Bill Ackman is still betting on zero.
The billionaire activist, whose hedge fund Pershing Square unveiled a $1 billion short position against Herbalife (HLF) in December 2012, said Wednesday that Herbalife's business model is finally on a track to "disappear" as its distributors begin to flee what is quickly "becoming the least attractive multilevel marketing company to work for."
On an earnings call with Pershing investors, Ackman said that Friday's ruling by the Federal Trade Commission against Herbalife -- which included a $200 million fine as well as mandates for the nutrition-products distributor to restructure its recruiting and sales businesses -- has effectively shut the company down -- investors just haven't realized it yet.
"They are trying to manipulate the stock price higher," Ackman said of Herbalife's interpretation of the ruling as a vindication, characterizing it as a deliberate fabrication meant to prevent Herablife's "single biggest concern": distributor flight.

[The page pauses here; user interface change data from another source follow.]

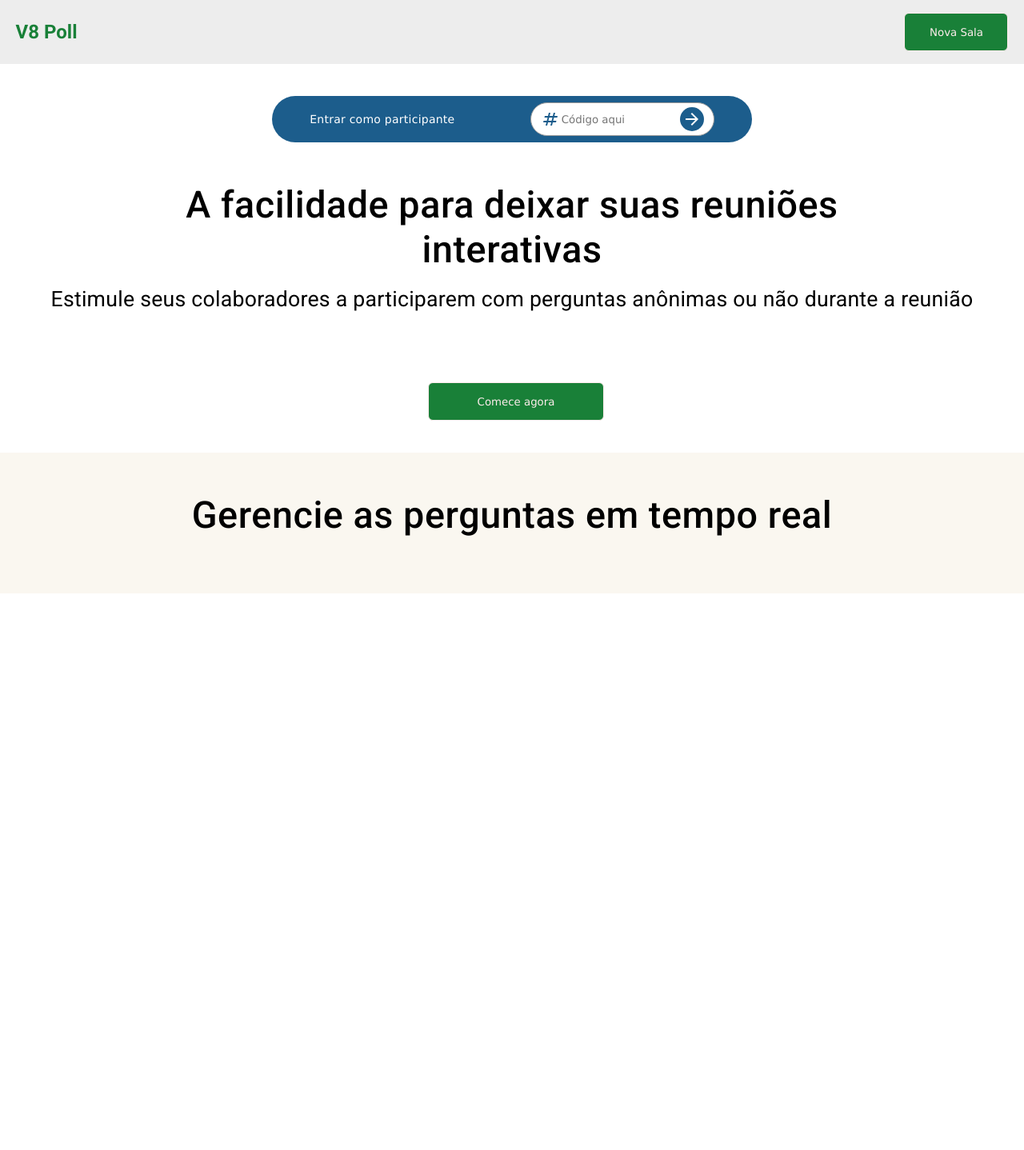
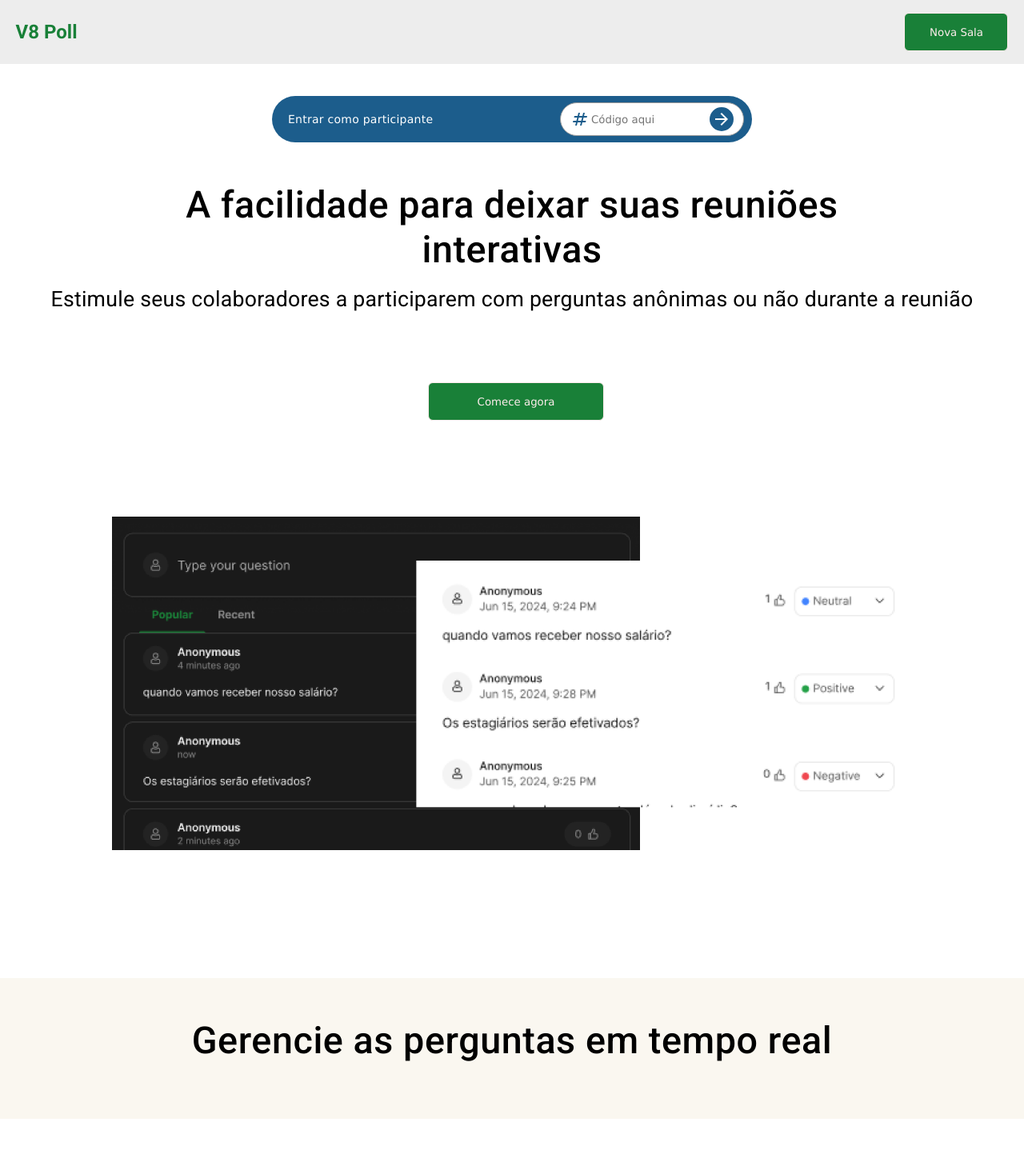
Before and after one commit to RobsonRioki/Desafio-Angular-V8, an Angular app in the folder SilentPool/: page /home-new in a window 1280 px wide. Shown: the whole page at 80% size. Before the commit the page ends 800 px from the top, so only its background shows below. Built offline with nearby package versions, Linux system fonts and the light colour scheme.

Commit message:
adicionando a imagem e arrumando a input

```diff
--- a/SilentPool/src/app/pages/home-new/home-new.component.css
+++ b/SilentPool/src/app/pages/home-new/home-new.component.css
@@ -23,3 +23,8 @@
     font-weight: bold;
     margin: 0;
 }
+
+.imgExs{
+    width: 1000px;
+    margin: 120px auto;
+}
--- a/SilentPool/src/app/pages/home-new/home-new.component.html
+++ b/SilentPool/src/app/pages/home-new/home-new.component.html
@@ -13,6 +13,6 @@
 </app-container-info>
 
 <app-button widthBtn='220' typeBtn="tertiary" textBtn="Comece agora"></app-button>
-
+<img src="../../../assets/img/imgsEXs.png" alt="Imagem exemplo tela de perguntas" class="imgExs">
 <app-container-info [corFundo]="'#FAF7F0'" [exibir]="exibir" [titulo]="'Gerencie as perguntas em tempo real'">
 </app-container-info>
--- a/SilentPool/src/app/shared/container-info/container-info.component.css
+++ b/SilentPool/src/app/shared/container-info/container-info.component.css
@@ -16,8 +16,13 @@
     border-radius: 32px;
     background-color: #1C5D8C;
     align-items: center;
-    justify-content: space-around;
+    justify-content: space-between;
     color: white;
+    padding: 0 10px;
+}
+
+.divEntrarParticipante span{
+    margin-left: 10px;
 }
 
 .divInserirCodigo {
```
Also changed, not shown: SilentPool/src/assets/img/imgsEXs.png (added).
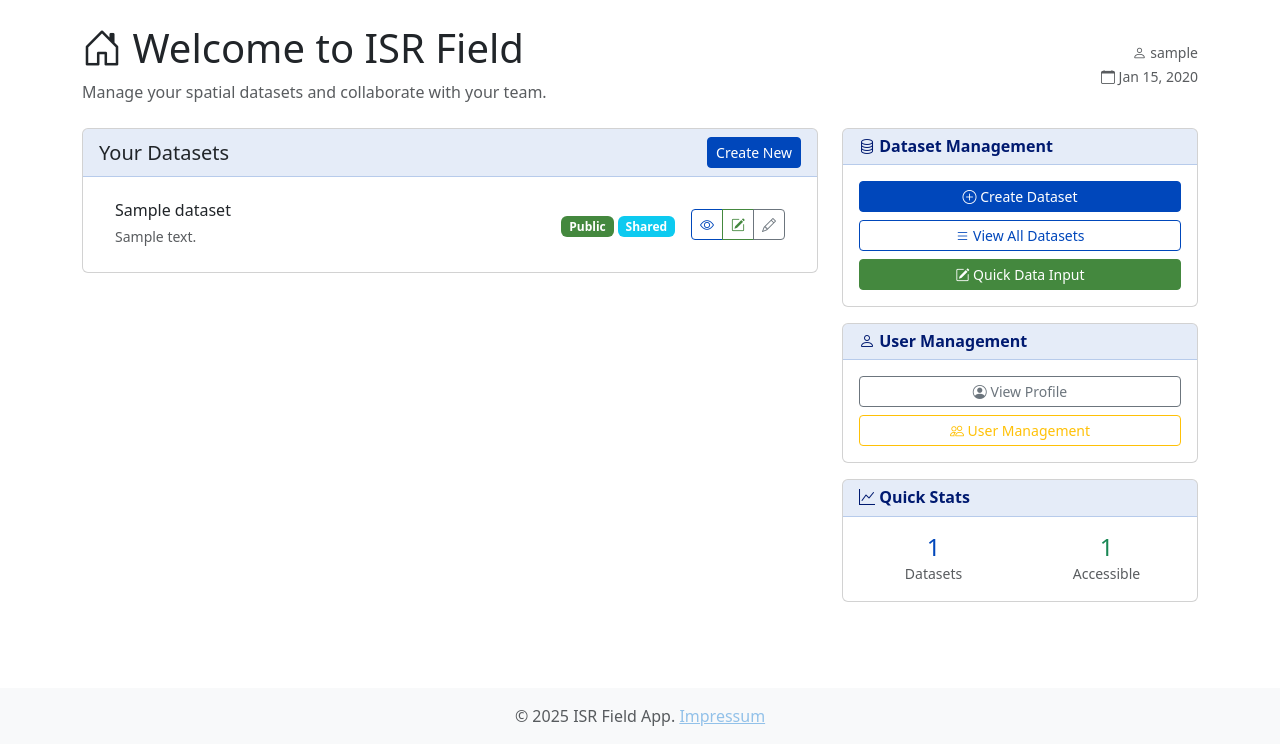
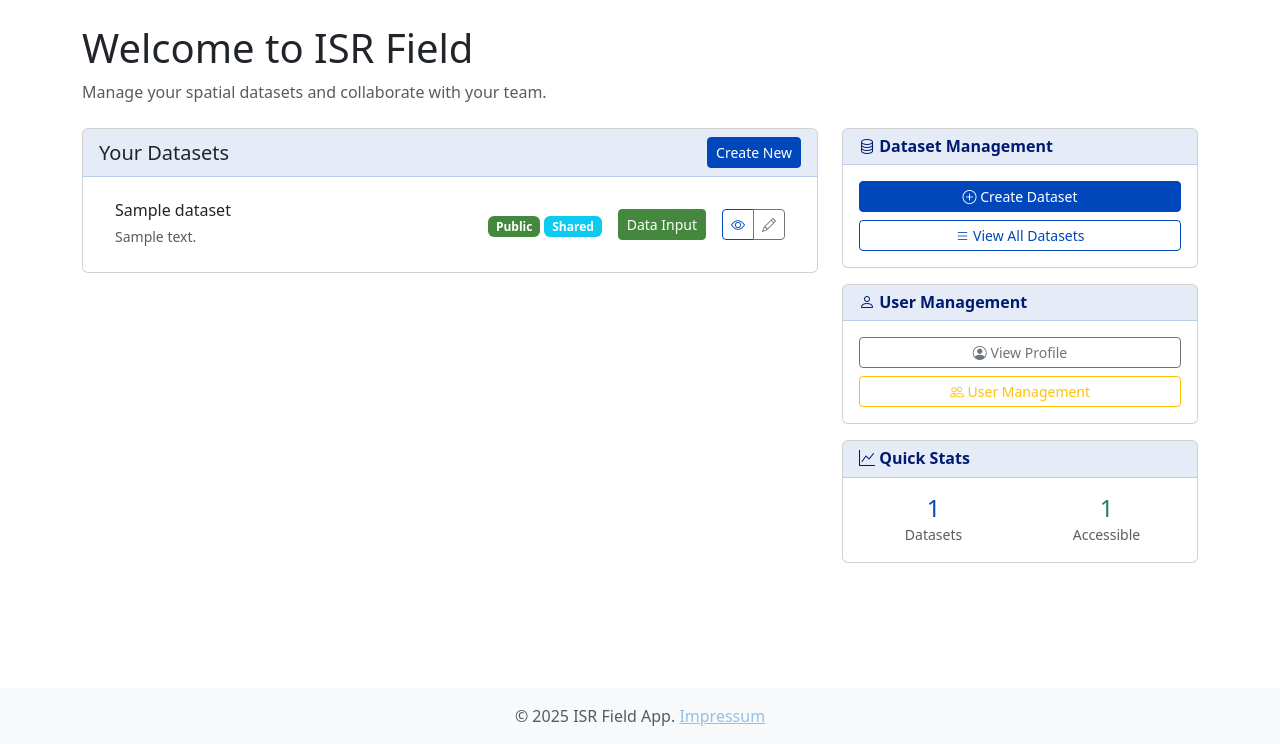
Before and after one commit to silvioheinze/isr-field, a Django app: page / in a window 1280 px wide. Shown: the part 56-800 px from the top of the page. Run offline with Django 5.2, Linux system fonts and the light colour scheme; a user stored in the database is signed in; tables that the repository leaves empty hold one stand-in row (values such as "Sample post").

Commit message:
Refactor topbar view to dashboard view and update templates
- Renamed the topbar_view function to dashboard_view for clarity.
- Updated the URL routing to reflect the new dashboard view.
- Created a new dashboard.html template to enhance user experience with accessible datasets.
- Modified the base template to link to the new dashboard instead of the topbar.

```diff
--- a/app/frontend/templates/frontend/_base.html
+++ b/app/frontend/templates/frontend/_base.html
@@ -190,14 +190,14 @@
     <!-- Topbar Navigation -->
     <nav class="navbar navbar-expand-lg navbar-dark bg-dark">
         <div class="container-fluid">
-            <a class="navbar-brand" href="{% url 'topbar' %}">ISR Field</a>
+                            <a class="navbar-brand" href="{% url 'dashboard' %}">ISR Field</a>
             <button class="navbar-toggler" type="button" data-bs-toggle="collapse" data-bs-target="#navbarNav">
                 <span class="navbar-toggler-icon"></span>
             </button>
             <div class="collapse navbar-collapse" id="navbarNav">
                 <ul class="navbar-nav me-auto">
                     <li class="nav-item">
-                        <a class="nav-link" href="{% url 'topbar' %}">Dashboard</a>
+                        <a class="nav-link" href="{% url 'dashboard' %}">Dashboard</a>
                     </li>
                     <li class="nav-item">
                         <a class="nav-link" href="{% url 'dataset_list' %}">Datasets</a>
--- a/app/frontend/templates/frontend/topbar.html
+++ b/app/frontend/templates/frontend/dashboard.html
@@ -6,20 +6,14 @@
 <div class="container mt-4">
     <div class="row align-items-center mb-4">
         <div class="col-md-8">
-            <h1><i class="bi bi-house-door"></i> Welcome to ISR Field</h1>
+            <h1>Welcome to ISR Field</h1>
             <p class="text-muted mb-0">Manage your spatial datasets and collaborate with your team.</p>
-        </div>
-        <div class="col-md-4 text-end">
-            <small class="text-muted">
-                <i class="bi bi-person"></i> {{ user.username }}<br>
-                <i class="bi bi-calendar"></i> {{ user.date_joined|date:"M d, Y" }}
-            </small>
         </div>
     </div>
 
     <div class="row mt-4">
         <div class="col-md-8">
-            <div class="card">
+            <div class="card mb-3">
                 <div class="card-header d-flex justify-content-between align-items-center">
                     <h5 class="mb-0">Your Datasets</h5>
                     <a href="{% url 'dataset_create' %}" class="btn btn-sm btn-primary">Create New</a>
@@ -44,12 +38,12 @@
                                                 <span class="badge bg-info">Shared</span>
                                             {% endif %}
                                         </div>
+                                        <a href="{% url 'dataset_data_input' dataset.id %}" class="btn btn-success btn-sm me-2" title="Data Input">
+                                            Data Input
+                                        </a>
                                         <div class="btn-group btn-group-sm" role="group">
                                             <a href="{% url 'dataset_detail' dataset.id %}" class="btn btn-outline-primary" title="View Details">
                                                 <i class="bi bi-eye"></i>
-                                            </a>
-                                            <a href="{% url 'dataset_data_input' dataset.id %}" class="btn btn-outline-success" title="Data Input">
-                                                <i class="bi bi-pencil-square"></i>
                                             </a>
                                             {% if dataset.owner == user %}
                                             <a href="{% url 'dataset_edit' dataset.id %}" class="btn btn-outline-secondary" title="Edit Dataset">
@@ -95,11 +89,6 @@
                         <a href="{% url 'dataset_list' %}" class="btn btn-outline-primary btn-sm">
                             <i class="bi bi-list"></i> View All Datasets
                         </a>
-                        {% if datasets %}
-                        <a href="{% url 'dataset_data_input' datasets.0.id %}" class="btn btn-success btn-sm">
-                            <i class="bi bi-pencil-square"></i> Quick Data Input
-                        </a>
-                        {% endif %}
                     </div>
                 </div>
             </div>
--- a/app/frontend/views.py
+++ b/app/frontend/views.py
@@ -69,14 +69,14 @@ class GroupForm(forms.ModelForm):
         fields = ['name']
 
 @login_required
-def topbar_view(request):
+def dashboard_view(request):
     """Dashboard view with user's accessible datasets"""
     accessible_datasets = []
     for dataset in DataSet.objects.all():
         if dataset.can_access(request.user):
             accessible_datasets.append(dataset)
 
-    return render(request, 'frontend/topbar.html', {
+    return render(request, 'frontend/dashboard.html', {
         'datasets': accessible_datasets[:5]  # Show first 5 datasets
     })
 
--- a/app/isrfield/urls.py
+++ b/app/isrfield/urls.py
@@ -57,7 +57,7 @@ urlpatterns = [
     path('typologies/<int:typology_id>/export/', frontend_views.typology_export_view, name='typology_export'),
     path('datasets/<int:dataset_id>/select-typology/', frontend_views.typology_select_view, name='typology_select'),
     path('health/', frontend_views.health_check_view, name='health_check'),
-    path('', frontend_views.topbar_view, name='topbar'),
+    path('', frontend_views.dashboard_view, name='dashboard'),
 ]
 
 # Serve media files during development
```
Also changed, not shown: TODO.md (+1 -0 lines).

The new rules that the FTC will begin mandating as soon as the FTC injunction is officially filed will require 80% of Herbalife product sales to be "comprised of sales to legitimate end-users," which Ackman says will substantially disrupt the current practice of distributors buying products for purposes of moving up the compensation structure Herbalife has established. "Basically people are eating the product because they can't sell it."
Source: Pershing Square investor presentation
And Carl Icahn, the billionaire who has long been a thorn in Ackman's side throughout his more-than-three-year battle against Herbalife, has also played a role in propping up the shares by misinterpreting the FTC ruling Friday to quell investor concern, Ackman said. (HLF rose as much as 20% in Friday trading.)
Icahn, who has been long Herbalife shares throughout Ackman's campaign to pull Herbalife stock to "zero," released a statement Friday saying Herbalife is now officially "not a pyramid scheme" and that "the cloud over Herbalife is gone." Icahn also announced that he is now allowed to purchase up to 35% of Herbalife's shares, from a current limit of 25% of the company's market cap. The change in ownership effectively allows Icahn to add roughly 15 million shares to his current position of about 17 million.
"I don't believe Carl Icahn intends to buy more Herbalife," Ackman said on Wednesday's call, noting the FTC was quick to rebuff Icahn's statements in a Friday morning news conference, saying that interpretation of the ruling as Herbalife is not a pyramid scheme is an inaccurate takeaway of the decision.
Herbalife shares have climbed about 138% since their December 2012 trough, which Ackman attributes in large part to Icahn's bullish stance on Herbalife over the period. Icahn was quick to accumulate 13% of Herbalife's market cap just two months after Ackman's 2012 short was announced, after which he and Ackman began to engage in heated exchanges over the firm's true value.
Meanwhile, Ackman also criticized Herablife CEO Michael Johnson for trying to instill confidence in shareholders and distributors prior to the FTC morning conference on Friday, with Johnson calling the settlement "really good news," and adding "we are confident that we are well positioned for the future."
Ackman also noted on his call with investors Wednesday that Herbalife will have to meaningfully change the way it markets its business to prospective distributors by ceasing to illustrate the lifestyles of Herbalife employees as Ferrari-driving millionaires pictured outside waterfront mansions. Ackman said the FTC settlement will open the door to further regulation in international markets, as well as to private litigation.
"Forget the regulators, think about the private-plaintiff law firms and the opportunities they have," Ackman said on the call, emphasizing that new pressures will likely cause distributors to flee "until the business disappears."
Throughout Ackman's longstanding battle with Herbalife, the company has sometimes fired back, calling Ackman a "Wall Street gambler" who made a "reckless bet." Meanwhile, for the past several months, Ackman has been expanding a Pershing-sponsored Web series focused on what he calls Herbalife's "victims." The videos are often cast against black backdrops with ominous music, as former Herbalife vendors recount financial and social collapses that they attribute to misinformation and pressure levied by Herbalife.
"We believe this is a massively overvalued company," Ackman concluded in his Wednesday presentation. "The company may have bought itself a few days or weeks or months...but the FTC is not going to be happy by the way the company has characterized the facts," he said, noting that "a fraudulent business will not survive."